Special to The Times

“RICHARD III” would not likely be the first of Shakespeare’s plays to come to mind when picturing a pleasant sunset following a picnic dinner and a bottle of Chardonnay. The selections for theater alfresco usually tend toward the jovial, with the outdoor setting nicely accompanied by one of the Bard’s light romps celebrating the triumph of true love. Another “Midsummer Night’s Dream,” anyone?

On the contrary, “Richard III,” the character study of a villainous hunchback with his eyes on England’s throne, involves murder most foul, and much of it. It is most often produced with plenty of dark shadows for the protagonist to walk out of as he regales the audience with one famed soliloquy after another. Not exactly light, sugary stuff.

Usually, that is.

In the Independent Shakespeare Company production, performed at Barnsdall Art Park in Hollywood, this contemplation on evil really does feel frothy. Lorenzo Gonzalez’s Richard expresses such glorious glee in his evil deeds that you root to see him succeed and take a surprising joy in his bloody ascent.


It’s an entertaining approach, and Gonzalez -- with a pretty terrific cackle -- proves a zesty companion for what is, at three full hours, a long show.

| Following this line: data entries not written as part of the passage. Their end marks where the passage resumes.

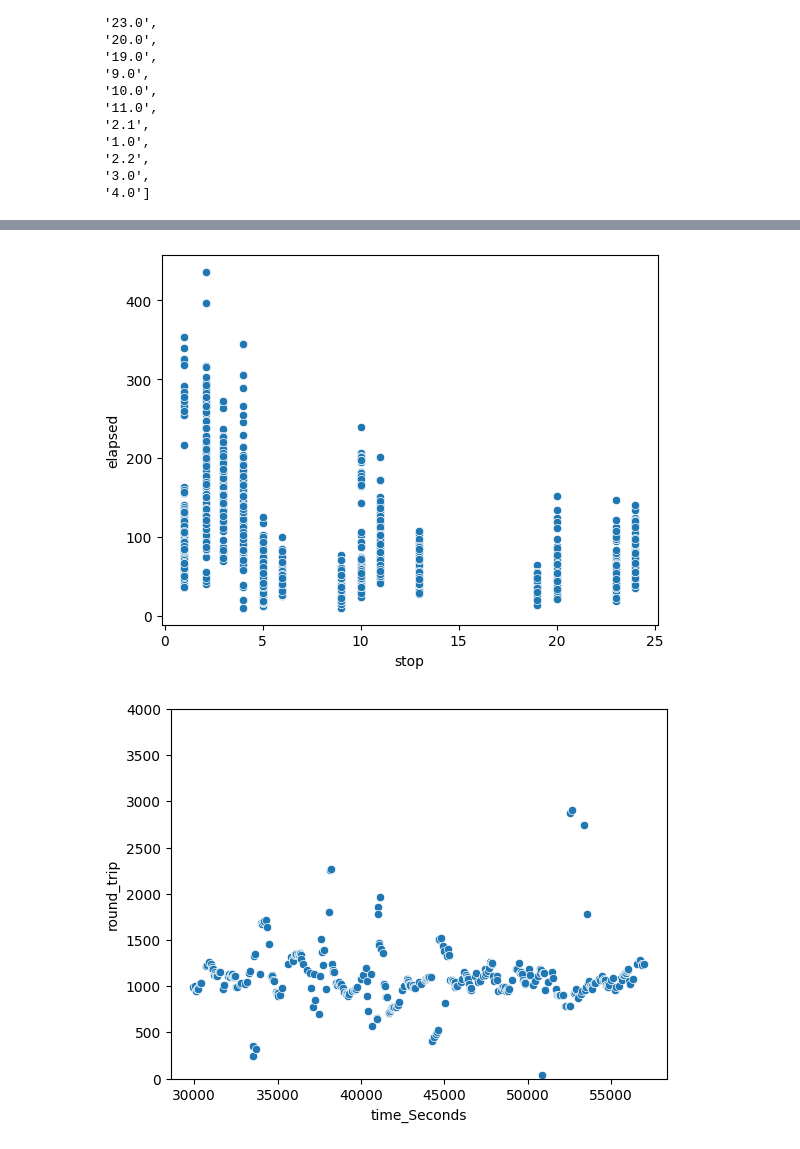
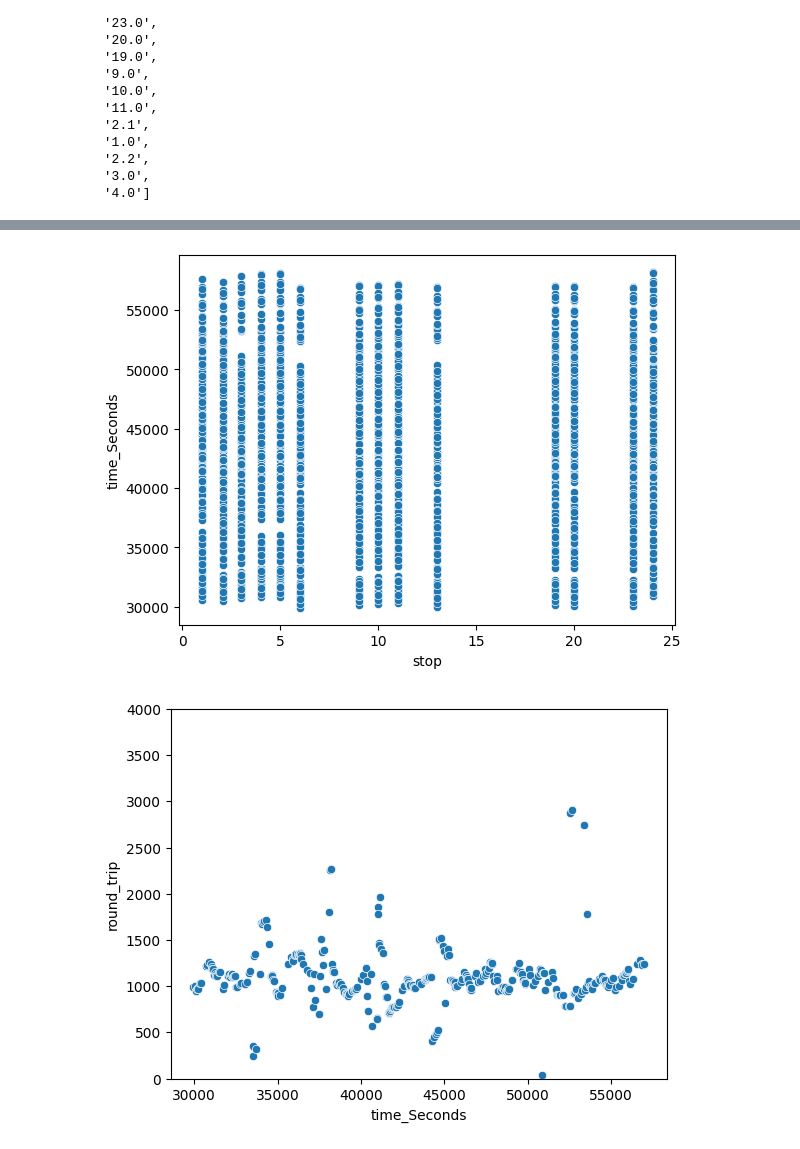
Before and after one commit to sheriranka/urban-computing-bus, a Jupyter notebook: data_augmentation.ipynb, the cells around one changed output, grey strips where cells are left out. Drawn from its saved outputs; the diff is of its cells as text; code cells hidden in the pictures.

```diff
--- a/data_augmentation.ipynb
+++ b/data_augmentation.ipynb
@@ -392,7 +432,7 @@ list_of_stops
 ## Gaussian noise
 def add_gaussian_noise(data, mean=1., std=1):
     noise = np.random.normal(loc=mean, scale=std, size=data.shape)
-    return abs(noise)
+    return noise
 # %%
 ### loop through each timestamp in global_data_per_stop_per_hour
 # de 8 a 8:20
@@ -411,7 +451,7 @@ def create_augmented_data(global_data_per_stop_per_hour, list_of_timestamps, lis
         'lon':[],
         'next_stop':[],
     })
-
+    lmaoed =0
     for i in range(amount_of_loops):
         current_timestamp =  random.randint(28800,30000)
         current_loop = 0
@@ -433,10 +473,14 @@ def create_augmented_data(global_data_per_stop_per_hour, list_of_timestamps, lis
             ## here we augment each stop at given timestamp
             augmented_data = {}
             for stop in global_data_per_stop_per_hour[timestamp]:
+                augmented_data[stop] = []
                 elapsed = np.array(global_data_per_stop_per_hour[timestamp][stop]['elapsed_per_stop'])
                 average = 1
+                # print('noise')
+                # print(noise)
                 standard_deviation = global_data_per_stop_per_hour[timestamp][stop]['standard_deviation']
                 noise = add_gaussian_noise(elapsed, average, standard_deviation)
+                # print(noise)
                 augmented_data[stop]= elapsed + noise
 
 
@@ -444,11 +488,14 @@ def create_augmented_data(global_data_per_stop_per_hour, list_of_timestamps, lis
                 largest_elapsed_time_array_len = 4
                 augmented_data = {}
                 for stop in global_data_per_stop:
+                    augmented_data[stop] = []
                     elapsed = np.array(global_data_per_stop[stop]['elapsed_per_stop'])
                     average = 1
                     standard_deviation = global_data_per_stop[stop]['standard_deviation']
+                    # print('noise')
                     noise = add_gaussian_noise(elapsed, average, standard_deviation)
-                    augmented_data[stop]= elapsed + noise
+                    # print(noise)
+                    augmented_data[stop] = elapsed + noise
 
             ## Este largest elapsed sonlos roundtrips
             for elapsed_time in range(largest_elapsed_time_array_len):
@@ -458,10 +505,14 @@ def create_augmented_data(global_data_per_stop_per_hour, list_of_timestamps, lis
 
                     try:
                         value_to_add = augmented_data[stop][elapsed_time]
+                        # print(value_to_add)
+
                     except:
+                        lmaoed +=1
 
                         try:
                             value_to_add = global_data_per_stop_per_hour[timestamp][stop]['average']
+
                             standard_deviation = global_data_per_stop_per_hour[timestamp][stop]['standard_deviation']
                             value_to_add = value_to_add + add_gaussian_noise(np.array([value_to_add]), average, standard_deviation)[0]
                         except:
@@ -469,13 +520,24 @@ def create_augmented_data(global_data_per_stop_per_hour, list_of_timestamps, lis
                             standard_deviation = global_data_per_stop[stop]['standard_deviation']
                             value_to_add +=  add_gaussian_noise(np.array([value_to_add]), average, standard_deviation)[0]
 
-
+                    # print(value_to_add)
                     if(current_loop== 0):
                         current_timestamp = current_timestamp
                         elapsed =  None
                     else:
+
+
+                        if(value_to_add<0):
+                            value_to_add = global_data_per_stop[stop]['average'] + value_to_add
+
+                        # if(current_timestamp + math.floor(value_to_add)<0):
+                        #     current_timestamp = global_data_per_stop[stop]['average'] + current_timestamp + math.floor(value_to_add)
+                        #     elapsed =  math.floor(value_to_add)
                         current_timestamp = current_timestamp + math.floor(value_to_add)
+
+
                         elapsed =  math.floor(value_to_add)
+                        # print()
 
 
 
@@ -512,10 +574,12 @@ def create_augmented_data(global_data_per_stop_per_hour, list_of_timestamps, lis
                     print('break')
                     break
 
+    print(current_loop- lmaoed)
     return new_augmented_dataframe
 
 
 new_augmented_dataframe = create_augmented_data(global_data_per_stop_per_hour, list_of_timestamps, list_of_stops, 5)
+new_augmented_dataframe.reset_index(drop=True, inplace=True)
 # %% [output]
 28800
 9
@@ -553,5 +621,5 @@ new_augmented_dataframe
 # %%
 # plot roundtrips,
 remove_none_round_trip = new_augmented_dataframe[new_augmented_dataframe['round_trip'].notnull()]
-sns.scatterplot(x='stop', y='elapsed', data=remove_none_round_trip)
+sns.scatterplot(x='stop', y='time_Seconds', data=remove_none_round_trip)
 # %% [output]
@@ -559,4 +627,4 @@ sns.scatterplot(x='stop', y='elapsed', data=remove_none_round_trip)
-[figure, old version]
+[figure, new version]
 # %%
 df_c = remove_none_round_trip[['time_Seconds','round_trip']]
 sns.scatterplot(data=df_c,x='time_Seconds', y= 'round_trip')
```
Also changed, not shown: parts of 5 cells of this notebook, 3 other files.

Of course, though grasping the audience’s sympathies on behalf of Richard is an effective strategy from director Melissa Chalsma, there are sacrifices to treating the story with this light a touch. When the production means to be earnest, it has trouble. In one important scene, for example, Queen Margaret (Maude Bonnani) foretells the murders to come, but the sense of genuine danger feels at once overplayed with melodrama and washed out. Even at the end, scenes of grief feel ineffective.

The result is an engaging but somewhat shallow “Richard III.” It’s bookended by a couple of rich and well-played wooing scenes, in which Richard pursues the allegiance of his victims’ widows with honesty, threats and charm. But the production flattens in the middle during the sequences involving political intrigue.

The 12 supporting players, who play multiple roles, are likable, and it’s awfully easy to be drawn in by the company’s bare-bones approach to Shakespeare, valuing accessibility above all. If the company can make “Richard III” feel almost family friendly, then it certainly has a lot to offer.


‘Richard III’

Where: Barnsdall Art Park, 4800 Hollywood Blvd., Hollywood

When: 7:30 p.m. in repertory, Aug. 5, 6, 20, 25 and 28.

Ends: Aug. 28

Price: Free

Info: (818) 710-6306,

Running time: 3 hours